# Using the terminal velocity formula for a helium balloon?

I was trying to figure out how to calculate an ascent rate of a helium balloon, and I thought to calculate it's buoyant force $$F_b$$, subtract it from the gravitational force $$mg$$, and find some kind of effective $$g$$; call it $$g_e$$. Obviously, this value is negative.

The 'iffy' point was where I took that value, made it positive, and put it in the terminal velocity formula (modelling the balloon as a sphere), instead of $$g$$. Despite getting fairly decent results, I wasn't sure how physically correct using that formula was. According to this website, the drag formula for fluids work for slow moving objects (slower than I'm assuming ~5m, hence why I didn't use it).

Side note: According to a research paper I found, up to ~35km, balloons ascend at more or less a constant rate. Not strictly relevant, but it gives context as to why I want to find its terminal velocity.

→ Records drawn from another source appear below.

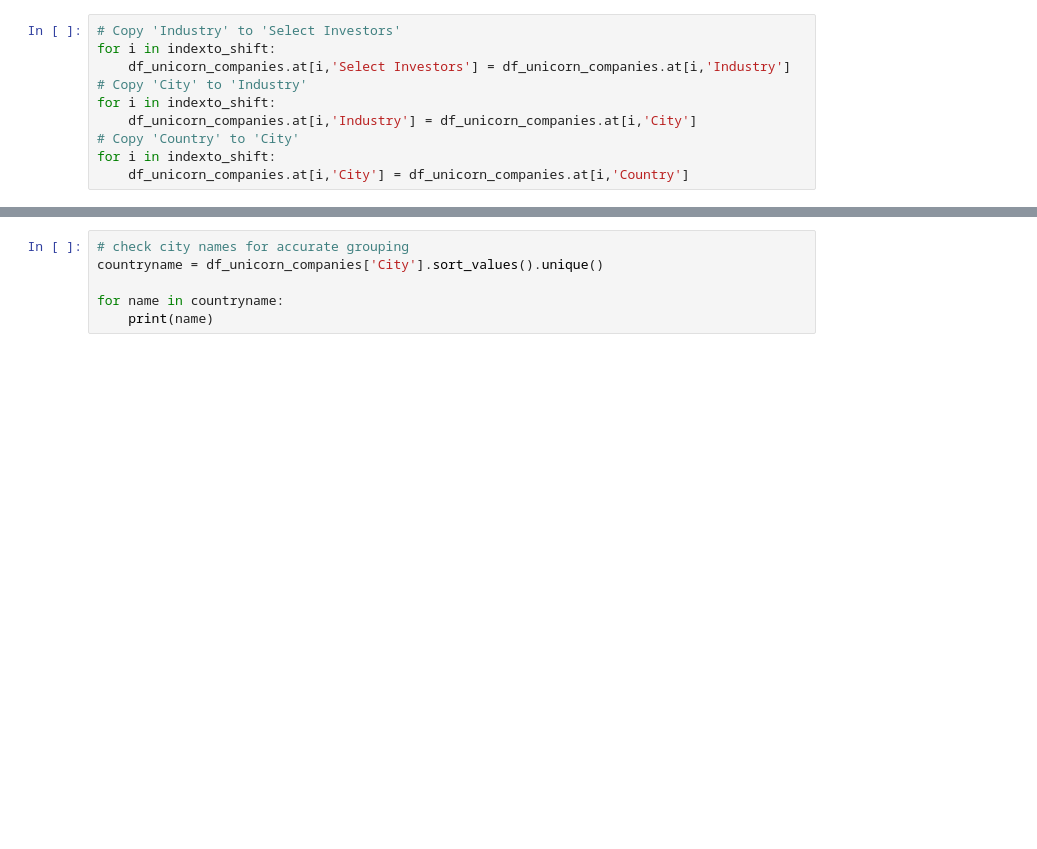
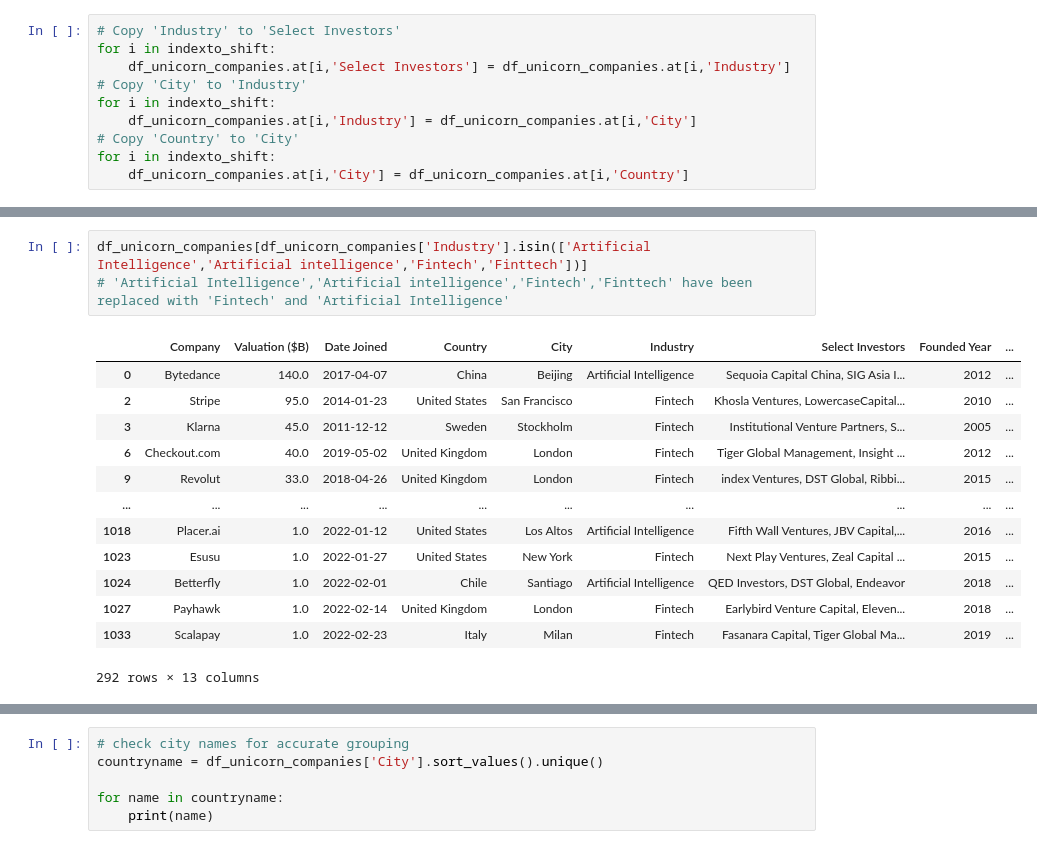
Before and after one commit to kieran-molloy/UCDPA_kieranmolloy, a Jupyter notebook: UnicornCompanies_v3.ipynb, the cells around one changed output, grey strips where cells are left out. Cells and saved outputs as stored; diff of their text form; blank space fills up the shorter version.

```diff
--- a/UnicornCompanies_v3.ipynb
+++ b/UnicornCompanies_v3.ipynb
@@ -492,0 +273,17 @@ df_unicorn_companies
+# %%
+df_unicorn_companies[df_unicorn_companies['Industry'].isin(['Artificial Intelligence','Artificial intelligence','Fintech','Finttech'])]
+# 'Artificial Intelligence','Artificial intelligence','Fintech','Finttech' have been replaced with 'Fintech' and 'Artificial Intelligence'
+# %% [output]
+|  | Company | Valuation ($B) | Date Joined | Country | City | Industry | Select Investors | Founded Year | ... |
+| 0 | Bytedance | 140.0 | 2017-04-07 | China | Beijing | Artificial Intelligence | Sequoia Capital China, SIG Asia I... | 2012 | ... |
+| 2 | Stripe | 95.0 | 2014-01-23 | United States | San Francisco | Fintech | Khosla Ventures, LowercaseCapital... | 2010 | ... |
+| 3 | Klarna | 45.0 | 2011-12-12 | Sweden | Stockholm | Fintech | Institutional Venture Partners, S... | 2005 | ... |
+| 6 | Checkout.com | 40.0 | 2019-05-02 | United Kingdom | London | Fintech | Tiger Global Management, Insight ... | 2012 | ... |
+| 9 | Revolut | 33.0 | 2018-04-26 | United Kingdom | London | Fintech | index Ventures, DST Global, Ribbi... | 2015 | ... |
+| ... | ... | ... | ... | ... | ... | ... | ... | ... | ... |
+| 1018 | Placer.ai | 1.0 | 2022-01-12 | United States | Los Altos | Artificial Intelligence | Fifth Wall Ventures, JBV Capital,... | 2016 | ... |
+| 1023 | Esusu | 1.0 | 2022-01-27 | United States | New York | Fintech | Next Play Ventures, Zeal Capital ... | 2015 | ... |
+| 1024 | Betterfly | 1.0 | 2022-02-01 | Chile | Santiago | Artificial Intelligence | QED Investors, DST Global, Endeavor | 2018 | ... |
+| 1027 | Payhawk | 1.0 | 2022-02-14 | United Kingdom | London | Fintech | Earlybird Venture Capital, Eleven... | 2018 | ... |
+| 1033 | Scalapay | 1.0 | 2022-02-23 | Italy | Milan | Fintech | Fasanara Capital, Tiger Global Ma... | 2019 | ... |
+292 rows × 13 columns
```
Also changed, not shown: parts of 32 cells of this notebook.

• does the volume of your balloon increase with high or does it stay constant? Commented Sep 6, 2021 at 14:18
• The volume increases
– yolo
Commented Sep 6, 2021 at 14:51
• @trula would that matter since the velocity is (apparently) constant at every instant?
– yolo
Commented Sep 6, 2021 at 14:51
• You can calculate terminal velocity from balance : $F_b-mg=F_{\text{drag}}$, solve for $v_{term}$ in drag expression. Commented May 25, 2023 at 11:17